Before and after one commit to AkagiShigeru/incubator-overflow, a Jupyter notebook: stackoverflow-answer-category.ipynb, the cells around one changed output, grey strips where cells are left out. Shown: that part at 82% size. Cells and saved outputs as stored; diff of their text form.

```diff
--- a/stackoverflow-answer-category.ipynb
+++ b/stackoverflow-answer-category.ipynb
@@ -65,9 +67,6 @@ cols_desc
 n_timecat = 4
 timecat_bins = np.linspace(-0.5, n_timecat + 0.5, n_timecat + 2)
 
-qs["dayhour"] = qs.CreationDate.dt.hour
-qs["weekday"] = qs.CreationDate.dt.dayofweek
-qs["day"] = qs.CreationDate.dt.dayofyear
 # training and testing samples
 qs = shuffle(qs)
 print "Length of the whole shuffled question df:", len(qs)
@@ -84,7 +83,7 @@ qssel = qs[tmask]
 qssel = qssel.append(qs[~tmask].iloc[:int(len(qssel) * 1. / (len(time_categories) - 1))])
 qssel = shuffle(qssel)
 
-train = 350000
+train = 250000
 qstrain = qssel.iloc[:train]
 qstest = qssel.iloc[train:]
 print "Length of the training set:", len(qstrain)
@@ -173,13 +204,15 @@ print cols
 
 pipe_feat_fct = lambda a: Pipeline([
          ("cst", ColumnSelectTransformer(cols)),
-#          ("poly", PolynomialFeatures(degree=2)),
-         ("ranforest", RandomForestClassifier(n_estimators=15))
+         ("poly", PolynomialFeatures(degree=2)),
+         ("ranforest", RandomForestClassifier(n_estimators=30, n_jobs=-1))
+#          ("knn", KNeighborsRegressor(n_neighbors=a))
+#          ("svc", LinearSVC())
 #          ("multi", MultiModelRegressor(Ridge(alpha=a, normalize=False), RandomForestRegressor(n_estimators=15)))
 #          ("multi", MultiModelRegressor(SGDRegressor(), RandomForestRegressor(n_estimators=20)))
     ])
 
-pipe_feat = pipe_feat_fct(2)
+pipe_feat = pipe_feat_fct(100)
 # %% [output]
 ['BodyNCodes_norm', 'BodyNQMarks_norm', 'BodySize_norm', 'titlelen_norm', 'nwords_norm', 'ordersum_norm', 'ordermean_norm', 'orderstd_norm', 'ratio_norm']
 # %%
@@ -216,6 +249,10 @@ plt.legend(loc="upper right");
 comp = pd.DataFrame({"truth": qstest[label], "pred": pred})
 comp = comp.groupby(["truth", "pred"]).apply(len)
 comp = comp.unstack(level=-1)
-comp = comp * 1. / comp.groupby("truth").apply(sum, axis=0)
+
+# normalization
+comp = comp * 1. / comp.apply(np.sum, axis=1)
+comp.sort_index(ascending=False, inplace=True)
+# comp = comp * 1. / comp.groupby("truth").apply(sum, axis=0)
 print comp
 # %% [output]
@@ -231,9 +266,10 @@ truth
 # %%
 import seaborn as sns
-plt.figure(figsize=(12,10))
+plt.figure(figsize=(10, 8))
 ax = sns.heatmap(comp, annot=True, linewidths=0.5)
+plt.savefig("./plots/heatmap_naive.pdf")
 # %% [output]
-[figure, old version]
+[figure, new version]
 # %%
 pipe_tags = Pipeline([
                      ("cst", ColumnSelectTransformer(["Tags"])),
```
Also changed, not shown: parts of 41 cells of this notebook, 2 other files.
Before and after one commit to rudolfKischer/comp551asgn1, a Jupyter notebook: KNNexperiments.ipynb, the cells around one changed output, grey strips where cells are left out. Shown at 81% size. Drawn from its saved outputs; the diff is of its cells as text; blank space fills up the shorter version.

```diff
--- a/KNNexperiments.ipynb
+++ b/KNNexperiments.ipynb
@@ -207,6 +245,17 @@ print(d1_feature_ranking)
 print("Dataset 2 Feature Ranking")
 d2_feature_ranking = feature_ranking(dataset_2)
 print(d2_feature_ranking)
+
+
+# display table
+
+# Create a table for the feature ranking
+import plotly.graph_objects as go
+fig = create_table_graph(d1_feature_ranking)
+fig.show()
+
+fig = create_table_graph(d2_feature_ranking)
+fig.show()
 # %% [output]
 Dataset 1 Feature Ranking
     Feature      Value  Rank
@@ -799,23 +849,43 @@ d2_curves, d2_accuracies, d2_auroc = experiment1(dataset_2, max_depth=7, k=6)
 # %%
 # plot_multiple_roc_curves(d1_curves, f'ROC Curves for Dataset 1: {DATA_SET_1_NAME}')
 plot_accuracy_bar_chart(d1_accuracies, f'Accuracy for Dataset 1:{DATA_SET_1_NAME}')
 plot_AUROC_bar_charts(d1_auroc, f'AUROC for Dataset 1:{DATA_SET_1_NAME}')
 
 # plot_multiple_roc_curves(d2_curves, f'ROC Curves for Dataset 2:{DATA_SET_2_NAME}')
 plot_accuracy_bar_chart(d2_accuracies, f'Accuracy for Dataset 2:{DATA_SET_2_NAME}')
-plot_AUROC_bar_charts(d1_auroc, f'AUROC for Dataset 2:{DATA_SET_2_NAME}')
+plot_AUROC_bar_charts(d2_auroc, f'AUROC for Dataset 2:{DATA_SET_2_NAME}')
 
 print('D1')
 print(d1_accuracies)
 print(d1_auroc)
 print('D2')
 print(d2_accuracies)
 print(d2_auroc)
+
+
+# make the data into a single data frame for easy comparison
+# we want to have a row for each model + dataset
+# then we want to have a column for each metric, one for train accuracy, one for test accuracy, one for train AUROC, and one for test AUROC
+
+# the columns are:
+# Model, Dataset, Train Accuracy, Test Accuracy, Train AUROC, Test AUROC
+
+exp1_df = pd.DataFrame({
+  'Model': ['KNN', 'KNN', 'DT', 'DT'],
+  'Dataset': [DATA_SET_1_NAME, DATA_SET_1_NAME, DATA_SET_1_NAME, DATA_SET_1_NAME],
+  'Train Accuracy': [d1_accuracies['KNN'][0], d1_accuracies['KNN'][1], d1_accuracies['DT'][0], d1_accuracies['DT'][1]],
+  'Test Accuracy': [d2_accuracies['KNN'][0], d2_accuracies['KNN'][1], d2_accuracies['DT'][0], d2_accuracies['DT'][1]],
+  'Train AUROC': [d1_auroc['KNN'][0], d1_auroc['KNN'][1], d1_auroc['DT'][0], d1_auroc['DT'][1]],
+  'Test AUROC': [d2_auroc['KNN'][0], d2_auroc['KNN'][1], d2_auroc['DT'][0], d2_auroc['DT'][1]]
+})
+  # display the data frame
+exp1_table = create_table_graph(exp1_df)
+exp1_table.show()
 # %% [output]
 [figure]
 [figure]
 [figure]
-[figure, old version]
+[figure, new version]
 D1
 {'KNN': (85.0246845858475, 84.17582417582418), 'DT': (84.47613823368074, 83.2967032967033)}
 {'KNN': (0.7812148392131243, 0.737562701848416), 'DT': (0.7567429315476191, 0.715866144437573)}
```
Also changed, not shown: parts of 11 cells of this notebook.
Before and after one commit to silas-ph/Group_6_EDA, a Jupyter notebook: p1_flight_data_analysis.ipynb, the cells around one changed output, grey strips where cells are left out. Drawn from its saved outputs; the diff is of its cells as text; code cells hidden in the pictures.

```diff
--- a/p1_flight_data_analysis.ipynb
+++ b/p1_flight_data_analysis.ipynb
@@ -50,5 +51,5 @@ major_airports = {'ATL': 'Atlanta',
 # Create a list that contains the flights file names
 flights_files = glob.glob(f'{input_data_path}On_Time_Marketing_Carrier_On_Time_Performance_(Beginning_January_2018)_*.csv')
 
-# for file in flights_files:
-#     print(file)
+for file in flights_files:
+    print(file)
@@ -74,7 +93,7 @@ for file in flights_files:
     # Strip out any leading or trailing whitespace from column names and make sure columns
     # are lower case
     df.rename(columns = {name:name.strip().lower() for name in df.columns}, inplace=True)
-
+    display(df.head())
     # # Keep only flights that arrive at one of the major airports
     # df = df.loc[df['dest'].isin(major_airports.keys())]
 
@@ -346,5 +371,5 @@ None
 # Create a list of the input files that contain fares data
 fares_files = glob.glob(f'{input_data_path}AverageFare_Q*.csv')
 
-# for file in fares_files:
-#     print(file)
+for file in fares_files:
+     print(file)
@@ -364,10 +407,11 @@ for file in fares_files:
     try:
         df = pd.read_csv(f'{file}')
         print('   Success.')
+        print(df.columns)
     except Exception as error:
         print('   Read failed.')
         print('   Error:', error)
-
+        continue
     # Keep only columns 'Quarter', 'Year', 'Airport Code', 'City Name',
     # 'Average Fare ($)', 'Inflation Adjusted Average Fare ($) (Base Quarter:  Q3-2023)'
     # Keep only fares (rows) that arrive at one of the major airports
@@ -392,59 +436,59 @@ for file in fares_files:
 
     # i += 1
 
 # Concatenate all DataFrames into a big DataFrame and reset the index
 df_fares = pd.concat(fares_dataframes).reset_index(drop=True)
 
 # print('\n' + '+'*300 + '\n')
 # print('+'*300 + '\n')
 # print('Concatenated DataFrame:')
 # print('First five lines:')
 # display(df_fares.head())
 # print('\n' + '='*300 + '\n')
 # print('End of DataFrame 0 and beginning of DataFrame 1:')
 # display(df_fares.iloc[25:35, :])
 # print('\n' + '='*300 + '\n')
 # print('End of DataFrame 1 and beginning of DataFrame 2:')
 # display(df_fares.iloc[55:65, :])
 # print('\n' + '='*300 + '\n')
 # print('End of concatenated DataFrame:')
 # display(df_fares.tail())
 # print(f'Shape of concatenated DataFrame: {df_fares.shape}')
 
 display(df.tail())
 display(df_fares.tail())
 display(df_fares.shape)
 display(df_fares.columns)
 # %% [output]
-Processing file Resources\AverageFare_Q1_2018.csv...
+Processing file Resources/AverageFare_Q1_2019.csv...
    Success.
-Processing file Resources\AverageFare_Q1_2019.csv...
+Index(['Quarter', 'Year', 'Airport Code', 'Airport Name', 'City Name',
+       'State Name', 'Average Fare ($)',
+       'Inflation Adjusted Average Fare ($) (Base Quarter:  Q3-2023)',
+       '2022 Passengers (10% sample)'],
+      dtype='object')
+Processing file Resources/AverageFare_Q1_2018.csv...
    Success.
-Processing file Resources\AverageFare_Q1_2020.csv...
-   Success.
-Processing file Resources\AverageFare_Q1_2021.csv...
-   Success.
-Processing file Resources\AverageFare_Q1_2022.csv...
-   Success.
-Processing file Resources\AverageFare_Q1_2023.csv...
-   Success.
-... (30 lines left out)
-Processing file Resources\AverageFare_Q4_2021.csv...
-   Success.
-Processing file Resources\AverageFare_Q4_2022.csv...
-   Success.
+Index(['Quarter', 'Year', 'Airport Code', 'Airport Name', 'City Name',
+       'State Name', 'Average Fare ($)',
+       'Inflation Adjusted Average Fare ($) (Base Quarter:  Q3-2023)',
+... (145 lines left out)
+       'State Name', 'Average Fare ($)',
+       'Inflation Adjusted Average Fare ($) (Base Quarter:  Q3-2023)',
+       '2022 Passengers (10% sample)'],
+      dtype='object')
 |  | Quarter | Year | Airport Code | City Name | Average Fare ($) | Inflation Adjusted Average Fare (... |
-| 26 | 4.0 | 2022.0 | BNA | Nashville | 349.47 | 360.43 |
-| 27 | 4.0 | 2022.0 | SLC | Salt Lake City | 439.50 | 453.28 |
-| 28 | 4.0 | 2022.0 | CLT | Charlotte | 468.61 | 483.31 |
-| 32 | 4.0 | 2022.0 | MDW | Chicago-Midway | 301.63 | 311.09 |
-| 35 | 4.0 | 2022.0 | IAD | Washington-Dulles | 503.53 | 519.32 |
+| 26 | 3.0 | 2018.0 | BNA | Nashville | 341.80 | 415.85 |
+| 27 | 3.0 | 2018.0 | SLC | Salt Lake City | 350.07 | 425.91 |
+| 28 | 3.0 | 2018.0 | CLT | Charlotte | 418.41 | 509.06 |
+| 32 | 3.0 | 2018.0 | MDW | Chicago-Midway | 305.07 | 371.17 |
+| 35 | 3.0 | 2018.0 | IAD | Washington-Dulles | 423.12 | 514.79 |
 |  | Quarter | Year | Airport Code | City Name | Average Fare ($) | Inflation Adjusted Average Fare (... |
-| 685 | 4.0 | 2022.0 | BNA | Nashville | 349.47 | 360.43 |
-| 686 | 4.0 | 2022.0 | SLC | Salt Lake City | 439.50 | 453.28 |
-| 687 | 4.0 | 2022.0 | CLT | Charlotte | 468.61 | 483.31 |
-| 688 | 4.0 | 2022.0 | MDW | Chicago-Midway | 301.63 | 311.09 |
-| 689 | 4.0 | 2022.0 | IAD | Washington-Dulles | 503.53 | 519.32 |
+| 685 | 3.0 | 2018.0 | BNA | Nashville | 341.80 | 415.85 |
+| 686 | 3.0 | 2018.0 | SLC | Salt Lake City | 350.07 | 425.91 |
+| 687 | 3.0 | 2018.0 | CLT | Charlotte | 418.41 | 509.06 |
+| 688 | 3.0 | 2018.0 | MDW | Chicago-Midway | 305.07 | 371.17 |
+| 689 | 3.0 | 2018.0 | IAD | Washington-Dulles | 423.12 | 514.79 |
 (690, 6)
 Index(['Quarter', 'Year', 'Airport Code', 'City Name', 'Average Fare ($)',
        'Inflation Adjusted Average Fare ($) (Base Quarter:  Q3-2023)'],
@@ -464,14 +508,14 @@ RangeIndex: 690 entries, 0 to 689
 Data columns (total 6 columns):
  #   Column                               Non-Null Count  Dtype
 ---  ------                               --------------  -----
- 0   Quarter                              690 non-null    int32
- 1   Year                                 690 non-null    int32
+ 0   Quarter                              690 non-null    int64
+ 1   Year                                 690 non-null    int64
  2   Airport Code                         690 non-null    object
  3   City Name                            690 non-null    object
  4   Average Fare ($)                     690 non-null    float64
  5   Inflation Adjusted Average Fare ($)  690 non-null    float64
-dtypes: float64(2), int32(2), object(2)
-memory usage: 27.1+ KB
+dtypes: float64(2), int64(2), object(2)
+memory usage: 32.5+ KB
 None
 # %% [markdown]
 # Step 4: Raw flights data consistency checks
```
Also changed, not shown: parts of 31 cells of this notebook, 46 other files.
== == ==
What is required: Whenever the word "Lake" appears in a line above, copy that line.

Task response:
-| 27 | 4.0 | 2022.0 | SLC | Salt Lake City | 439.50 | 453.28 |
+| 27 | 3.0 | 2018.0 | SLC | Salt Lake City | 350.07 | 425.91 |
-| 686 | 4.0 | 2022.0 | SLC | Salt Lake City | 439.50 | 453.28 |
+| 686 | 3.0 | 2018.0 | SLC | Salt Lake City | 350.07 | 425.91 |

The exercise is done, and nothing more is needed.